A battery that will last you the entire day...and then some
The battery life on the Samsung Galaxy A32 5G is a highlight here. Then again, it comes as no surprise, as this smartphone offers an advanced network connection that will certainly demand power from the handset. The 5,000 mAh, battery is accompanied by 15 W fast and adaptive charging technology.
All in all, I liked the:
- long battery life
- steady power consumption
In summary, I did not like the:
- lack of a wireless charging option

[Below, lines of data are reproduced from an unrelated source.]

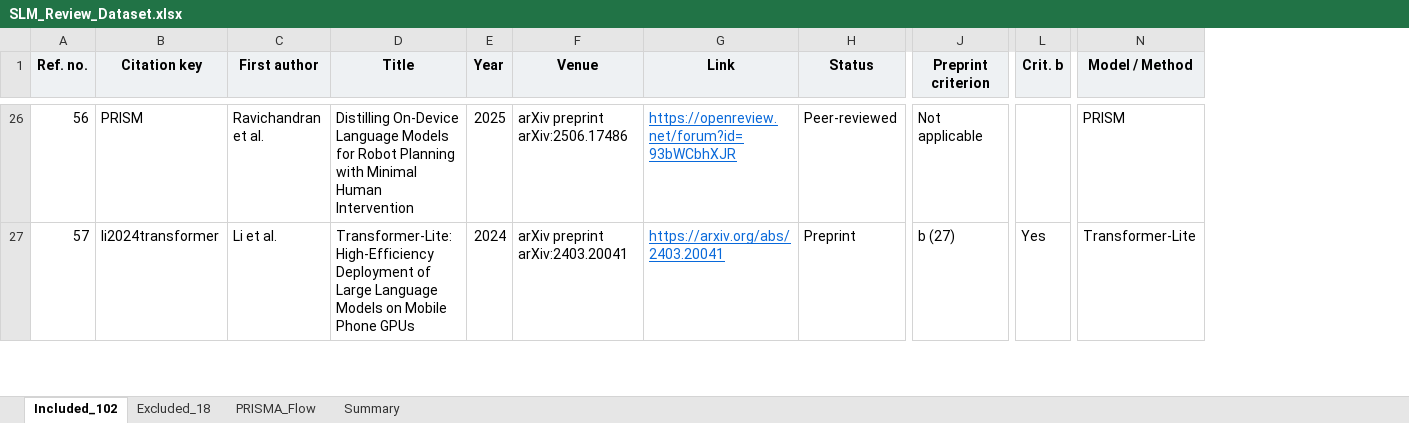
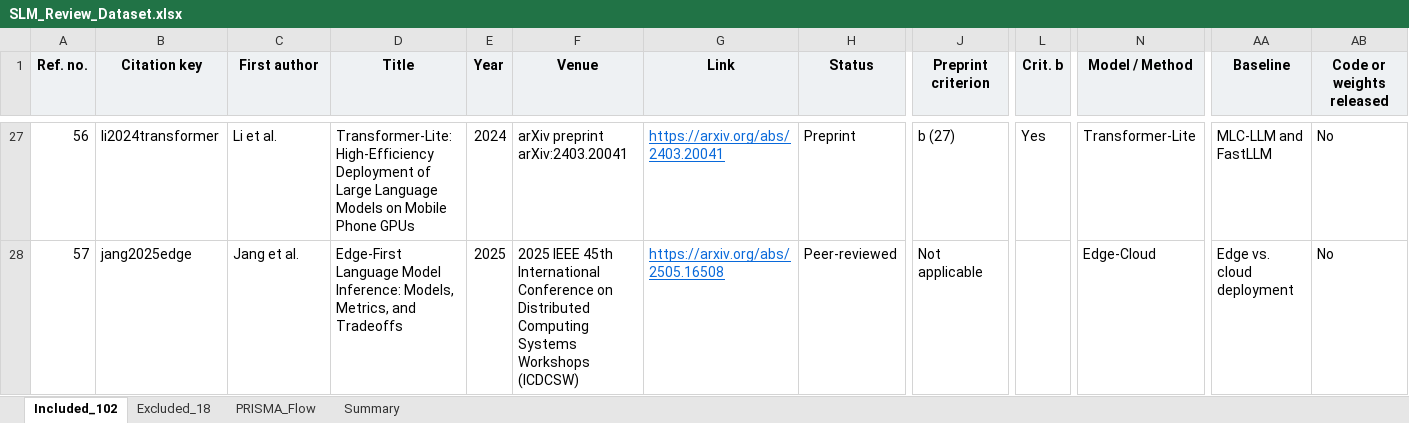
Before and after one commit to Codewithsayanjib/slm-systematic-review, an Excel workbook: SLM_Review_Dataset.xlsx, sheet Included_102, drawn as a sheet; only a part is shown, gaps mark what is left out; values as stored, in another font and other column widths than the file's, no borders; addresses are those after the commit; the diff covers the shown part only; the diff names each change by its address in the sheet, - before the commit and + after, or states it on an @@ line.

Commit message:
Update to the final article: reference numbers, model sizes and tiers, evaluation data, baseline and code columns, corrected links

```diff
--- a/SLM_Review_Dataset.xlsx (sheet Included_102)
+++ b/SLM_Review_Dataset.xlsx (sheet Included_102)
+column AA (Baseline), rows 27-28: MLC-LLM and FastLLM | Edge vs. cloud deployment
+column AB (Code or weights released), rows 27-28: No | No
-B27 (Citation key): PRISM
+B27 (Citation key): li2024transformer
-C27 (First author): Ravichandran et al.
+C27 (First author): Li et al.
-D27 (Title): Distilling On-Device Language Models for Robot Planning with Minimal Human Intervention
+D27 (Title): Transformer-Lite: High-Efficiency Deployment of Large Language Models on Mobile Phone GPUs
-E27 (Year): 2025
+E27 (Year): 2024
-F27 (Venue): arXiv preprint arXiv:2506.17486
+F27 (Venue): arXiv preprint arXiv:2403.20041
-G27 (Link): https://openreview.net/forum?id=93bWCbhXJR
+G27 (Link): https://arxiv.org/abs/2403.20041
-H27 (Status): Peer-reviewed
+H27 (Status): Preprint
-J27 (Preprint criterion): Not applicable
+J27 (Preprint criterion): b (27)
-L27 (Crit. b): (empty)
+L27 (Crit. b): Yes
-N27 (Model / Method): PRISM
+N27 (Model / Method): Transformer-Lite
-B28 (Citation key): li2024transformer
+B28 (Citation key): jang2025edge
-C28 (First author): Li et al.
+C28 (First author): Jang et al.
-D28 (Title): Transformer-Lite: High-Efficiency Deployment of Large Language Models on Mobile Phone GPUs
+D28 (Title): Edge-First Language Model Inference: Models, Metrics, and Tradeoffs
-E28 (Year): 2024
+E28 (Year): 2025
-F28 (Venue): arXiv preprint arXiv:2403.20041
+F28 (Venue): 2025 IEEE 45th International Conference on Distributed Computing Systems Workshops (ICDCSW)
-G28 (Link): https://arxiv.org/abs/2403.20041
+G28 (Link): https://arxiv.org/abs/2505.16508
-H28 (Status): Preprint
+H28 (Status): Peer-reviewed
-J28 (Preprint criterion): b (27)
+J28 (Preprint criterion): Not applicable
-L28 (Crit. b): Yes
+L28 (Crit. b): (empty)
-N28 (Model / Method): Transformer-Lite
+N28 (Model / Method): Edge-Cloud
```
Also changed, not shown: 15 added rows, 15 removed rows, 1115 edited cells and cell formats elsewhere in this sheet, sheet Excluded_18, charts or pictures, 1 other file.
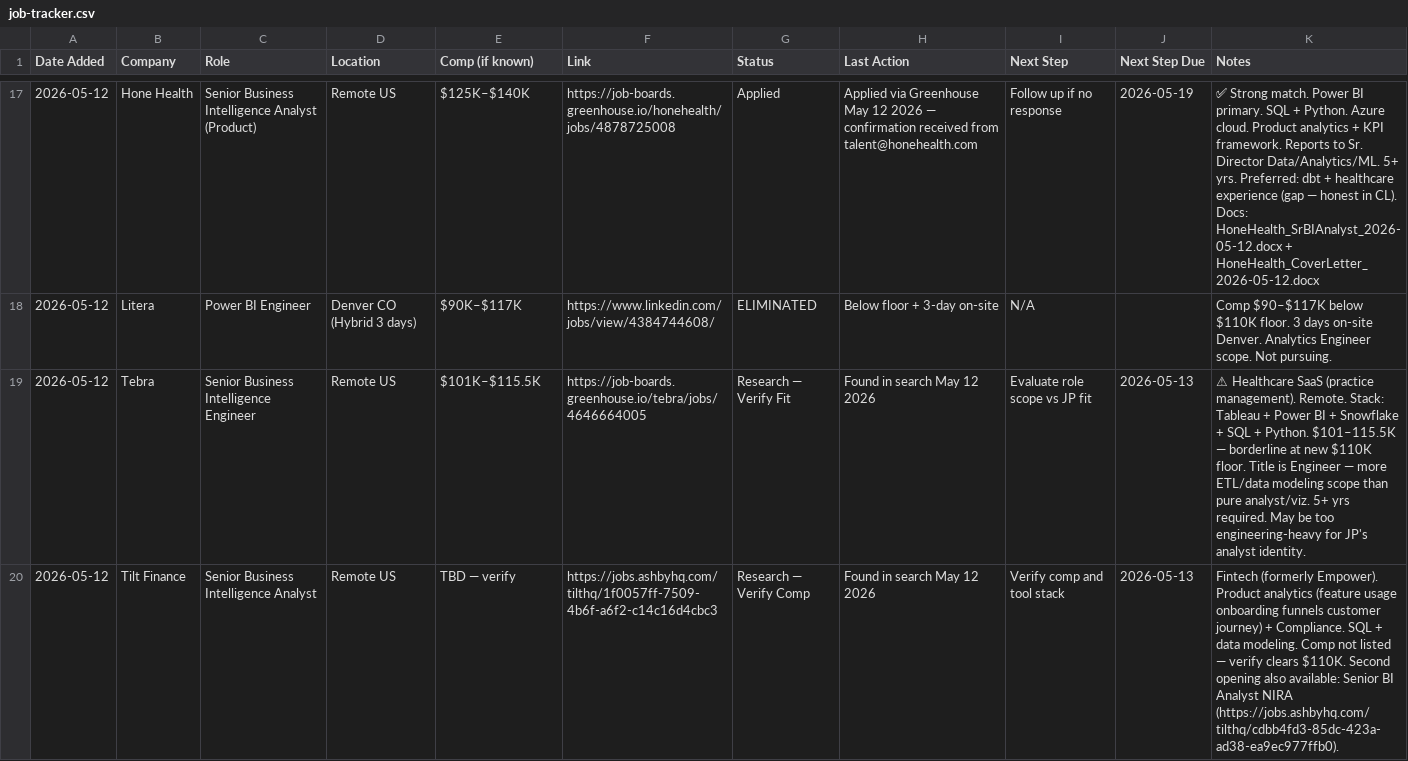
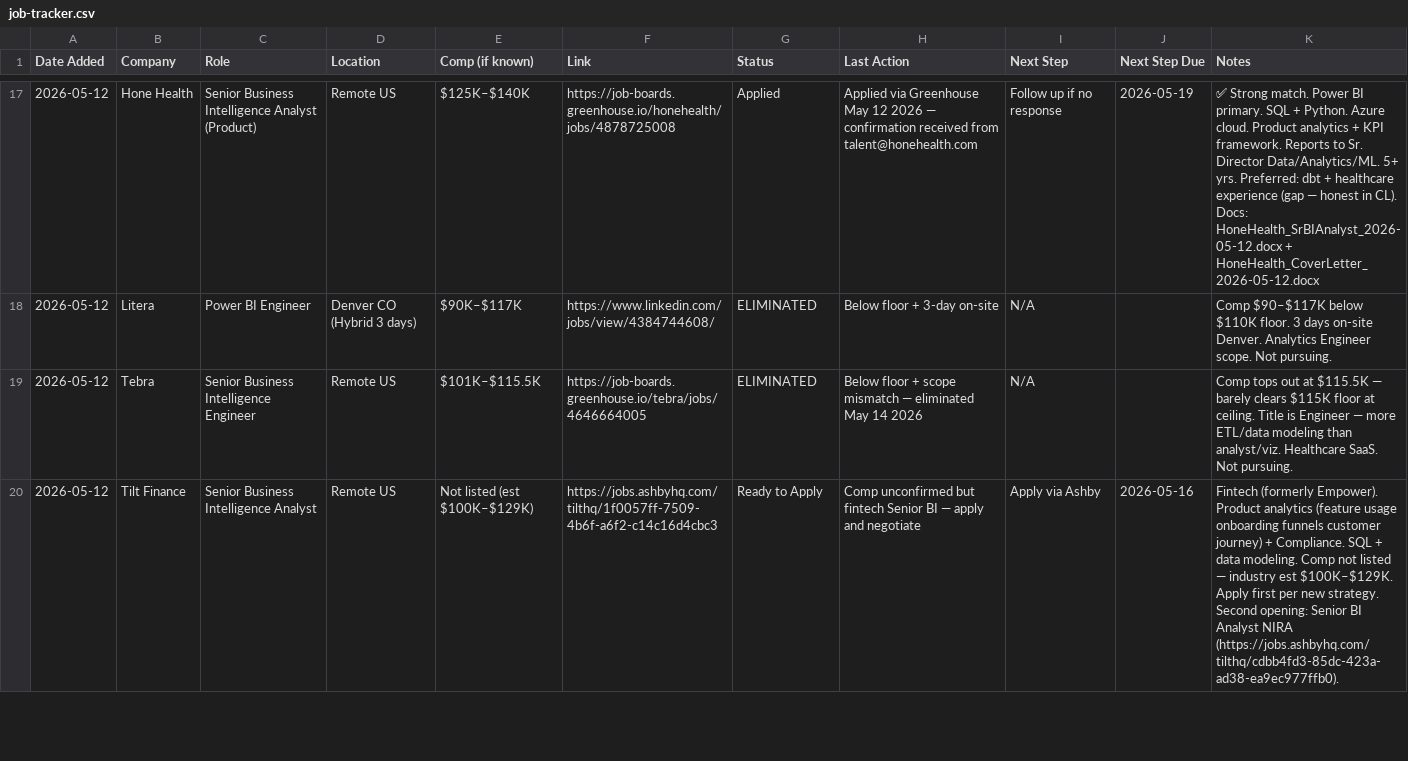
Before and after one commit to JPHebert32/Job-Search, a CSV file: job-tracker.csv, drawn as a sheet; only a part is shown, gaps mark what is left out; the diff covers the shown part only; the diff names each change by its address in the sheet, - before the commit and + after, or states it on an @@ line.

```diff
--- a/job-tracker.csv
+++ b/job-tracker.csv
-G19 (Status): Research — Verify Fit
+G19 (Status): ELIMINATED
-H19 (Last Action): Found in search May 12 2026
+H19 (Last Action): Below floor + scope mismatch — eliminated May 14 2026
-I19 (Next Step): Evaluate role scope vs JP fit
+I19 (Next Step): N/A
-J19 (Next Step Due): 2026-05-13
+J19 (Next Step Due): (empty)
-K19 (Notes): ⚠ Healthcare SaaS (practice management). Remote. Stack: Tableau + Power BI + Snowflake + SQL + Python. $101–115.5K — borderline at new $110K floor. Title is Engineer — more ETL/data modeling scope than pure analyst/viz. 5+ yrs required. May be too engineering-heavy for JP's analyst identity.
+K19 (Notes): Comp tops out at $115.5K — barely clears $115K floor at ceiling. Title is Engineer — more ETL/data modeling than analyst/viz. Healthcare SaaS. Not pursuing.
-E20 (Comp (if known)): TBD — verify
+E20 (Comp (if known)): Not listed (est $100K–$129K)
-G20 (Status): Research — Verify Comp
+G20 (Status): Ready to Apply
-H20 (Last Action): Found in search May 12 2026
+H20 (Last Action): Comp unconfirmed but fintech Senior BI — apply and negotiate
-I20 (Next Step): Verify comp and tool stack
+I20 (Next Step): Apply via Ashby
-J20 (Next Step Due): 2026-05-13
+J20 (Next Step Due): 2026-05-16
-K20 (Notes): …listed — verify clears $110K. Second opening also available: Senior BI…
+K20 (Notes): …listed — industry est $100K–$129K. Apply first per new strategy. Second opening: Senior BI…
```
Also changed, not shown: 3 removed rows and 24 edited cells elsewhere in this file.
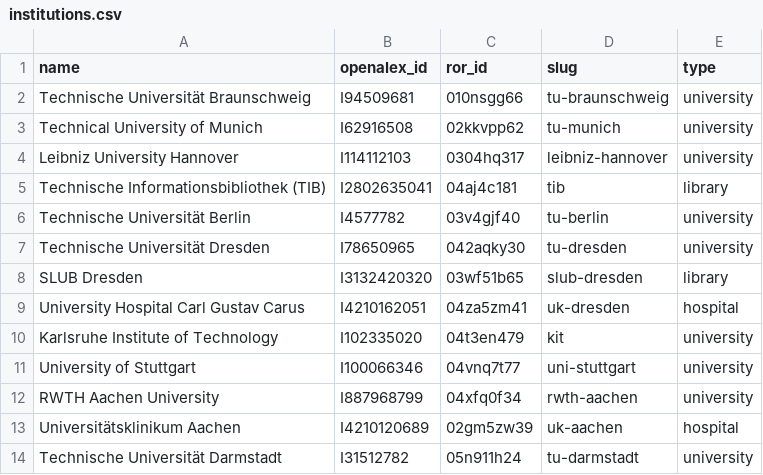
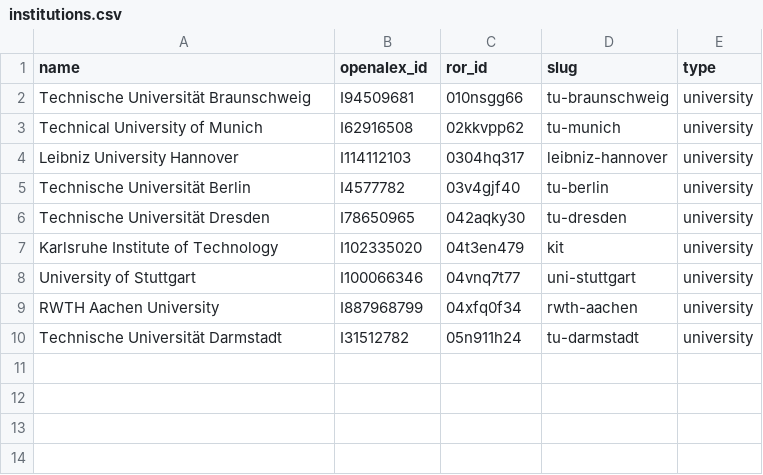
Before and after one commit to slub/tu9-openalex, a CSV file: data-raw/institutions.csv, drawn as a sheet; the diff names each change by its address in the sheet, - before the commit and + after, or states it on an @@ line.

Commit message:
Rework pipeline into corresponding-author OA monitoring
Shift the dataset from reproducing OpenAlex entity metadata to monitoring open
access on the corresponding-author lens (corresponding_institution_ids) — the
view that matches OpenAPC and transformative agreements.

- Track the nine TU9 universities only (drop the libraries and standalone
  hospital rows); affiliated organisations enter solely via the consolidated
  view.
- Headline: corresponding-author OA share and works over a period (2020–2025)
  plus a reference year, a per-year series, and the gold/hybrid/green/... status
  split; the OA helpers accept several institution ids OR-ed together.
- Leiden-consolidated view: OR each university with its weight-1 component
  affiliates, giving a "university incl. hospital/institutes" reading beside the
  single-institution one (labelled ROR/OpenAlex vs OpenAlex/Leiden).
- Exclude the OpenAlex Expansion Pack (XPAC) explicitly via is_xpac:false, and
  source works_count from the works API since the entity aggregates include it.
- Overview table shows CA works + OA share per reading and drops the entity
  works/h-index columns (kept as context on the institution pages). Prose
  reframed around OA monitoring; dead OpenAlex doc links updated.

```diff
--- a/data-raw/institutions.csv
+++ b/data-raw/institutions.csv
-row 5: Technische Informationsbibliothek (TIB) | I2802635041 | 04aj4c181 | tib | library
-row 8: SLUB Dresden | I3132420320 | 03wf51b65 | slub-dresden | library
-row 9: University Hospital Carl Gustav Carus | I4210162051 | 04za5zm41 | uk-dresden | hospital
-row 13: Universitätsklinikum Aachen | I4210120689 | 02gm5zw39 | uk-aachen | hospital
```
Also changed, not shown: 9 other files.
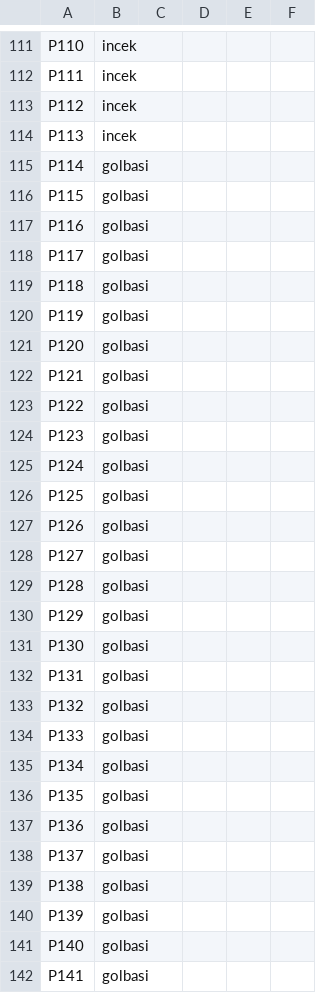
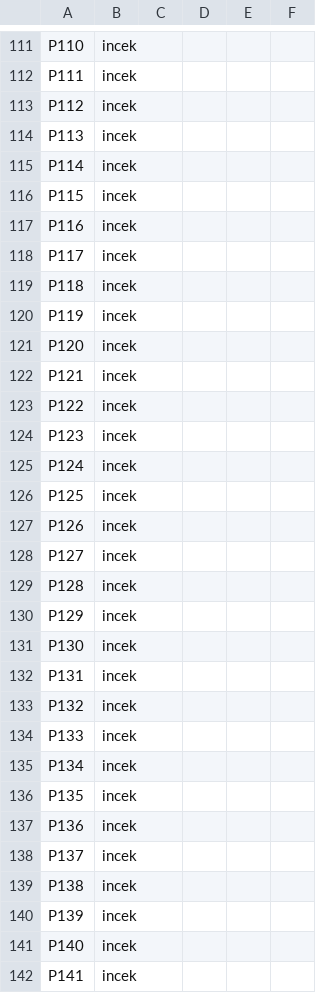
Before and after one commit to samettns/Tr-Changewatch, a CSV file: validation/labels.csv, drawn as a sheet; only a part is shown, gaps mark what is left out; the diff covers the shown part only.

```diff
--- a/validation/labels.csv
+++ b/validation/labels.csv
@@ -114,29 +114,29 @@ P112,incek,,,,
 P113,incek,,,,
-P114,golbasi,,,,
-P115,golbasi,,,,
-P116,golbasi,,,,
-P117,golbasi,,,,
-P118,golbasi,,,,
-P119,golbasi,,,,
-P120,golbasi,,,,
-P121,golbasi,,,,
-P122,golbasi,,,,
-P123,golbasi,,,,
-P124,golbasi,,,,
-P125,golbasi,,,,
-P126,golbasi,,,,
-P127,golbasi,,,,
-P128,golbasi,,,,
-P129,golbasi,,,,
-P130,golbasi,,,,
-P131,golbasi,,,,
-P132,golbasi,,,,
-P133,golbasi,,,,
-P134,golbasi,,,,
-P135,golbasi,,,,
-P136,golbasi,,,,
-P137,golbasi,,,,
-P138,golbasi,,,,
-P139,golbasi,,,,
-P140,golbasi,,,,
-P141,golbasi,,,,
+P114,incek,,,,
+P115,incek,,,,
+P116,incek,,,,
+P117,incek,,,,
+P118,incek,,,,
+P119,incek,,,,
+P120,incek,,,,
+P121,incek,,,,
+P122,incek,,,,
+P123,incek,,,,
+P124,incek,,,,
+P125,incek,,,,
+P126,incek,,,,
+P127,incek,,,,
+P128,incek,,,,
+P129,incek,,,,
+P130,incek,,,,
+P131,incek,,,,
+P132,incek,,,,
+P133,incek,,,,
+P134,incek,,,,
+P135,incek,,,,
+P136,incek,,,,
+P137,incek,,,,
+P138,incek,,,,
+P139,incek,,,,
+P140,incek,,,,
+P141,incek,,,,
```
Also changed, not shown: 155 edited cells elsewhere in this file, 3 other files.
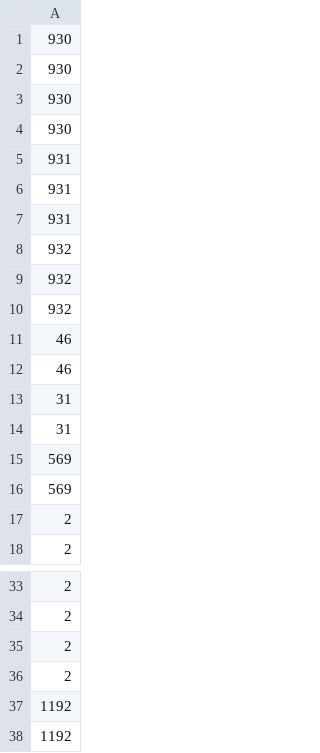
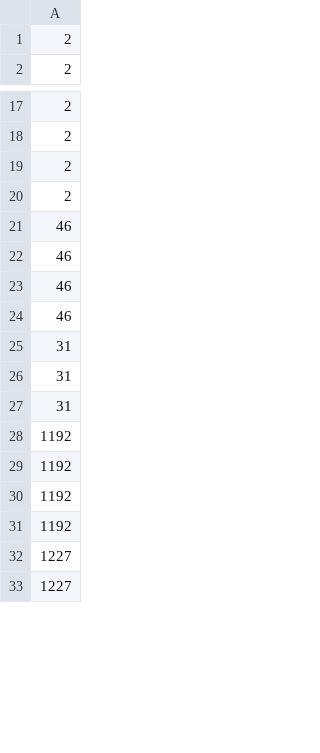
Before and after one commit to chrisyuspithk-bot/PTCG-AI-Battle-Challenge-Strategy-Alt, a CSV file: agent/deck.csv (was strategy_report/deck.csv), drawn as a sheet; only a part is shown, gaps mark what is left out; the shorter side is filled out with more unchanged rows; the diff covers the shown part only.

```diff
--- a/strategy_report/deck.csv
+++ b/agent/deck.csv
@@ -1,17 +1 @@
-930
-930
-930
-930
-931
-931
-931
-932
-932
-932
-46
-46
-31
-31
-569
-569
 2
@@ -36,2 +20,10 @@
 2
+46
+46
+46
+46
+31
+31
+31
+1192
 1192
```
Also changed, not shown: 9 added rows, 1 removed row and 4 edited cells elsewhere in this file, 9 other files.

Unfortunately, I could not test out the device on a data plan that has 5G network support, as my data plan currently supports 4G+. In other words, it failed to reach the download and upload speeds of a 5G experience. Hence, the battery life test results will be limited by this factor.
Under regular use conditions, the Galaxy A32 5G offered a great battery life. I can say that it is possible to have up to two days' worth of use without having to charge it. Of course, this will greatly depend on your usage pattern. If you ever need to charge it, the entire process should be completed in approximately 2 hours. While this is not the most ideal outcome based on today's fast charging technologies, but a 1 hour 30 minute charging time will see the battery level hit 70% from 0%.
Overall, I was very pleased with the battery life of the Galaxy A32 5G. Of course, because of the battery's capacity, you end up with a massive handset measuring 164.2 x 76.1 x 9.1 mm. Once again, a balance between convenience and comfort comes into play.
Samsung Galaxy A32 5G: Datasheet
Samsung Galaxy A32 5G
|6.5 inches / 60 Hz / 1,600 x 720 pixels (HD+)
|MediaTek Dimensity 720 (2.0 GHz Octa-Core) with Mali G57 MC3
|4 GB / 128 GB / with microSD slot up to 1TB
|Android 11 / One UI 3.1
|48 MP / f/1.8 aperture / 80° field of view
|8 MP / f/2.2 aperture / 123° field of view
|5 MP / f/2.4 aperture / fixed focus
|2 MP / f/2.2 aperture
|Up to 10x
|12 MP / f/2.2 aperture / 81° field of view
4K UHD (3840 x 2160) @30 fps
|Number of SIM cards
|Dual-SIM - Nano-SIM (4FF)
|2G GSM, 3G WCDMA, 4G LTE FDD, 4G LTE TDD, 5G Sub6 FDD, 5G Sub6 TDD
|3.5 mm stereo (P2 standard) / NFC / Wi-Fi / Bluetooth 5.0 / GPS, Glonass, Beidou, Galileo
|5,000 mAh / 15 W fast charging
|Black and Violet
Is the Samsung Galaxy A32 5G any good?
As pointed out at the very beginning of this Samsung Galaxy A32 5G review, this is a smartphone with more hits than misses. However, if having a complete gaming experience is really important to you, I would strongly recommend a more powerful model from the Galaxy A series, or perhaps even a dedicated gaming smartphone. If you use the smartphone for everyday tasks like browsing the Internet, manage your social media networks and enjoy both video and music streaming, the Galaxy A32 5G can be a viable option.
If you are looking for a device with good quality cameras, the A32 5G may not be the best option as the quad-camera setup here performs averagely at best. Yes, you'll still be able to use these images on social media and rely on the many modern camera functions and modes, but don't expect to do anything more than that.
While it supports 5G networks, it cannot be harnessed to its fullest potential in selected countries. There are operators who have plans to offer speeds that are higher than 4G, and in such cases, the Galaxy A32 5G should be primed to deliver a better experience than many smartphones in the same category. However, if you don't plan to upgrade your data plan to support 5G connectivity, the new Galaxy A52 may be a better option.
So, what do you think of Samsung's Galaxy A lineup? Do you think the time is ripe for anyone to invest in a 5G-capable smartphone now? Share your opinion with our community in the comments below.